The Times also obtained copies of e-mails Harrington sent to other FBI officials suggesting that agents told military authorities at Guantanamo Bay that there were proven nonviolent methods for extracting information from prisoners.

In one message, Harrington said the military was involved in “interrogation strategies we not only advised against, but questioned in terms of effectiveness,” and that the military often was “producing information that was not reliable.”

Harrington added that he personally visited the prison as a senior counter-terrorism official. “I voiced concerns that the intel produced was nothing more than what FBI got using simple investigative techniques” that did not involve violence, he wrote.

In the first incident detailed in the July 14 letter, Harrington wrote that an FBI agent reportedly saw a detainee “grimace in pain” in October 2002 and that the agent was told by a Marine that an interrogator identified only as “Sgt. Stacey” had “grabbed the detainee’s thumbs and bent them backwards and indicated that she also grabbed his genitals.”

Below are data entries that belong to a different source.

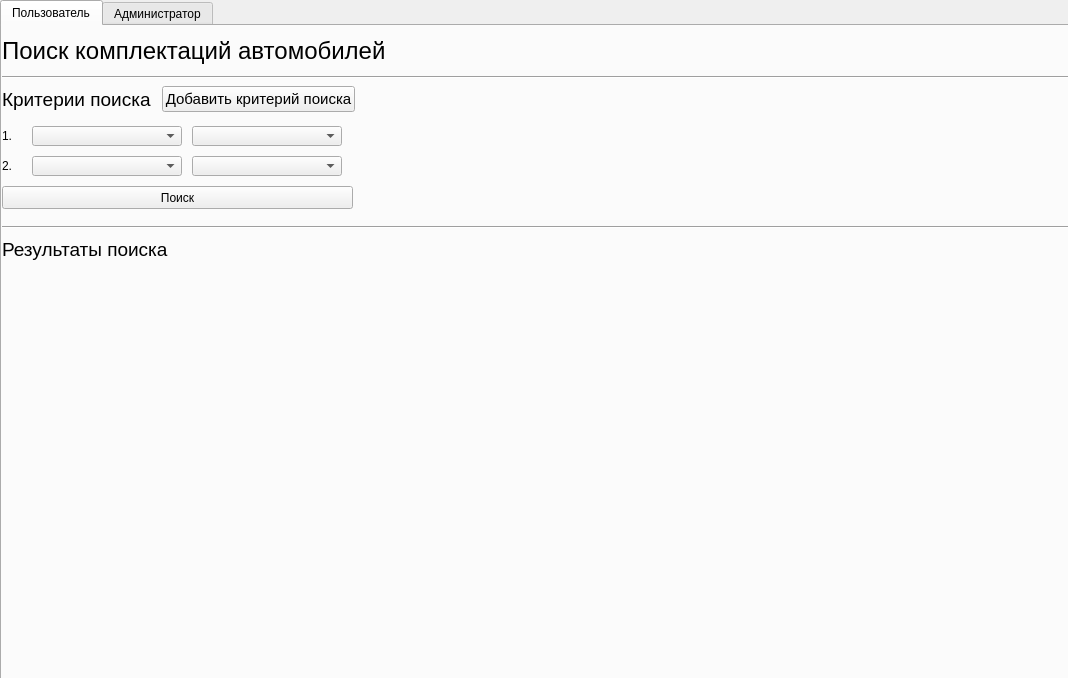
This is src/window/mainwindow.ui in KarpenkoDenis/and-or-tree as Qt 5 draws it before an edit. The edited form follows.
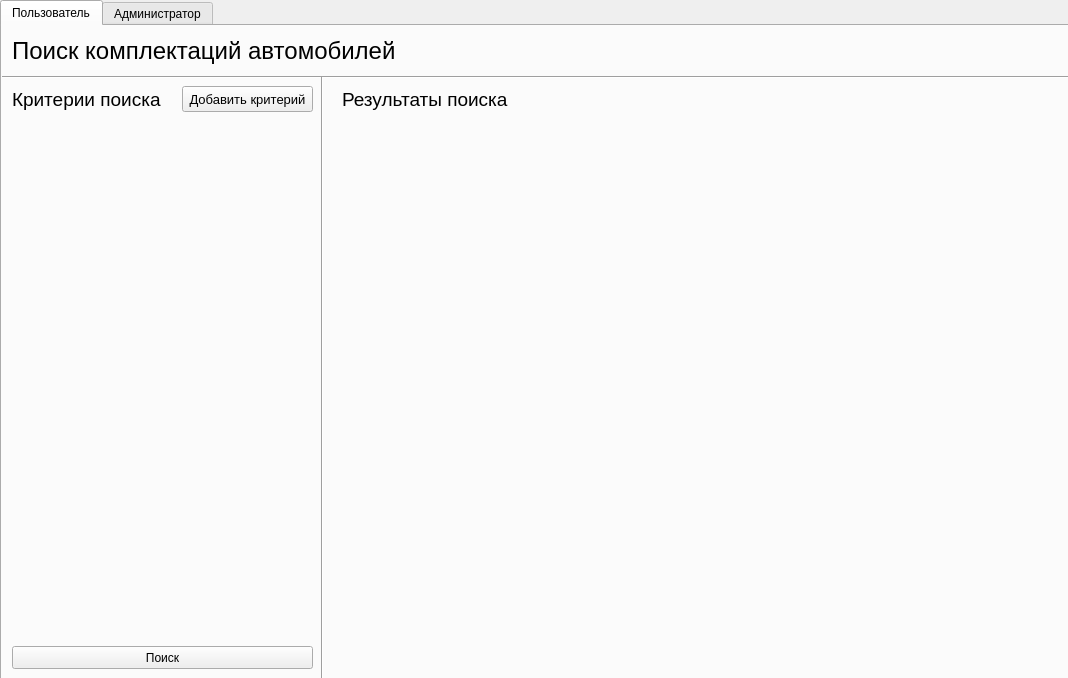
This is the edited form. The open tabs and pages were chosen to show the change.

Commit message: Implement UI for search criterias

The edit to the form file:
```diff
--- a/src/window/mainwindow.ui
+++ b/src/window/mainwindow.ui
@@ -39,7 +39,7 @@
      <widget class="QLabel" name="userTabHeader">
       <property name="geometry">
        <rect>
-        <x>0</x>
+        <x>10</x>
         <y>10</y>
         <width>1101</width>
         <height>29</height>
@@ -79,7 +79,7 @@
      <widget class="QLabel" name="searchCriteriaHeaderLabel">
       <property name="geometry">
        <rect>
-        <x>0</x>
+        <x>10</x>
         <y>60</y>
         <width>151</width>
         <height>26</height>
@@ -103,117 +103,27 @@
      <widget class="QPushButton" name="addSearchCriteriaButton">
       <property name="geometry">
        <rect>
-        <x>160</x>
+        <x>180</x>
         <y>60</y>
-        <width>193</width>
+        <width>131</width>
         <height>26</height>
        </rect>
       </property>
       <property name="font">
        <font>
-        <pointsize>11</pointsize>
+        <pointsize>10</pointsize>
        </font>
       </property>
       <property name="text">
-       <string>Добавить критерий поиска</string>
-      </property>
-     </widget>
-     <widget class="QLabel" name="firstSearchCriteriaLabel_4">
-      <property name="geometry">
-       <rect>
-        <x>0</x>
-        <y>100</y>
-        <width>31</width>
-        <height>20</height>
-       </rect>
-      </property>
-      <property name="text">
-       <string>1.</string>
-      </property>
-     </widget>
-     <widget class="QComboBox" name="firstSearchCriteriaType_4">
-      <property name="geometry">
-       <rect>
-        <x>30</x>
-        <y>100</y>
-        <width>150</width>
-        <height>20</height>
-       </rect>
-      </property>
-      <property name="minimumSize">
-       <size>
-        <width>150</width>
-        <height>0</height>
-       </size>
-      </property>
-     </widget>
-     <widget class="QComboBox" name="firstSearchCriteriaValue_4">
-      <property name="geometry">
-       <rect>
-        <x>190</x>
-        <y>100</y>
-        <width>150</width>
-        <height>20</height>
-       </rect>
-      </property>
-      <property name="minimumSize">
-       <size>
-        <width>150</width>
-        <height>0</height>
-       </size>
-      </property>
-     </widget>
-     <widget class="QComboBox" name="firstSearchCriteriaType_5">
-      <property name="geometry">
-       <rect>
-        <x>30</x>
-        <y>130</y>
-        <width>150</width>
-        <height>20</height>
-       </rect>
-      </property>
-      <property name="minimumSize">
-       <size>
-        <width>150</width>
-        <height>0</height>
-       </size>
-      </property>
-     </widget>
-     <widget class="QLabel" name="firstSearchCriteriaLabel_5">
-      <property name="geometry">
-       <rect>
-        <x>0</x>
-        <y>130</y>
-        <width>31</width>
-        <height>20</height>
-       </rect>
-      </property>
-      <property name="text">
-       <string>2.</string>
-      </property>
-     </widget>
-     <widget class="QComboBox" name="firstSearchCriteriaValue_5">
-      <property name="geometry">
-       <rect>
-        <x>190</x>
-        <y>130</y>
-        <width>150</width>
-        <height>20</height>
-       </rect>
-      </property>
-      <property name="minimumSize">
-       <size>
-        <width>150</width>
-        <height>0</height>
-       </size>
+       <string>Добавить критерий</string>
       </property>
      </widget>
      <widget class="QPushButton" name="searchButton">
       <property name="geometry">
        <rect>
-        <x>0</x>
-        <y>160</y>
-        <width>351</width>
+        <x>10</x>
+        <y>620</y>
+        <width>301</width>
         <height>23</height>
        </rect>
       </property>
@@ -221,24 +131,11 @@
        <string>Поиск</string>
       </property>
      </widget>
-     <widget class="Line" name="line_2">
-      <property name="geometry">
-       <rect>
-        <x>0</x>
-        <y>200</y>
-        <width>1101</width>
-        <height>3</height>
-       </rect>
-      </property>
-      <property name="orientation">
-       <enum>Qt::Horizontal</enum>
-      </property>
-     </widget>
      <widget class="QLabel" name="searchCriteriaHeaderLabel_2">
       <property name="geometry">
        <rect>
-        <x>0</x>
-        <y>210</y>
+        <x>340</x>
+        <y>60</y>
         <width>181</width>
         <height>26</height>
        </rect>
@@ -258,6 +155,50 @@
        <string>Результаты поиска</string>
       </property>
      </widget>
+     <widget class="QWidget" name="verticalLayoutWidget_4">
+      <property name="geometry">
+       <rect>
+        <x>10</x>
+        <y>90</y>
+        <width>301</width>
+        <height>521</height>
+       </rect>
+      </property>
+      <layout class="QVBoxLayout" name="verticalLayout">
+       <item>
+        <layout class="QVBoxLayout" name="searchCriteriaVBox"/>
+       </item>
+       <item>
+        <spacer name="verticalSpacer_2">
+         <property name="orientation">
+          <enum>Qt::Vertical</enum>
+         </property>
+         <property name="sizeType">
+          <enum>QSizePolicy::Expanding</enum>
+         </property>
+         <property name="sizeHint" stdset="0">
+          <size>
+           <width>20</width>
+           <height>40</height>
+          </size>
+         </property>
+        </spacer>
+       </item>
+      </layout>
+     </widget>
+     <widget class="Line" name="line_2">
+      <property name="geometry">
+       <rect>
+        <x>310</x>
+        <y>50</y>
+        <width>20</width>
+        <height>611</height>
+       </rect>
+      </property>
+      <property name="orientation">
+       <enum>Qt::Vertical</enum>
+      </property>
+     </widget>
     </widget>
     <widget class="QWidget" name="adminTab">
      <attribute name="title">
```
Left out of the diff: 2 changed lines with no effect on the pictures. The commit also changes 5 other files.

In an aside, “the Marine also implied that her treatment of that detainee was less harsh than her treatment of others,” Harrington wrote. The Marine indicated that “he had seen her treatment of other detainees result in detainees curling into a fetal position on the floor and crying in pain.”

In the second incident reported that month, an FBI agent said he was observing an interrogation when a civilian contractor asked him to come see something else. The agent was directed to “an unknown bearded, long-haired detainee in another interrogation room. The detainee had been gagged with duct tape that covered much of his head,” Harrington said.

The agent asked a soldier whether the detainee was being punished for spitting at interrogators. The soldier “laughed and stated that the detainee had been chanting the Koran and would not stop.”

The third case occurred in September or October 2002 when “FBI agents observed that a canine was used in an aggressive manner to intimidate” a detainee. In November of that year, FBI agents realized that the detainee also “had been subjected to intense isolation for over three months ... in a cell that was always flooded with light,” according to Harrington’s letter.

“By late November the detainee was evidencing behavior consistent with extreme psychological trauma” and was “talking to nonexistent people, reporting hearing voices, crouching in a corner of the cell covered with a sheet for hours on end.”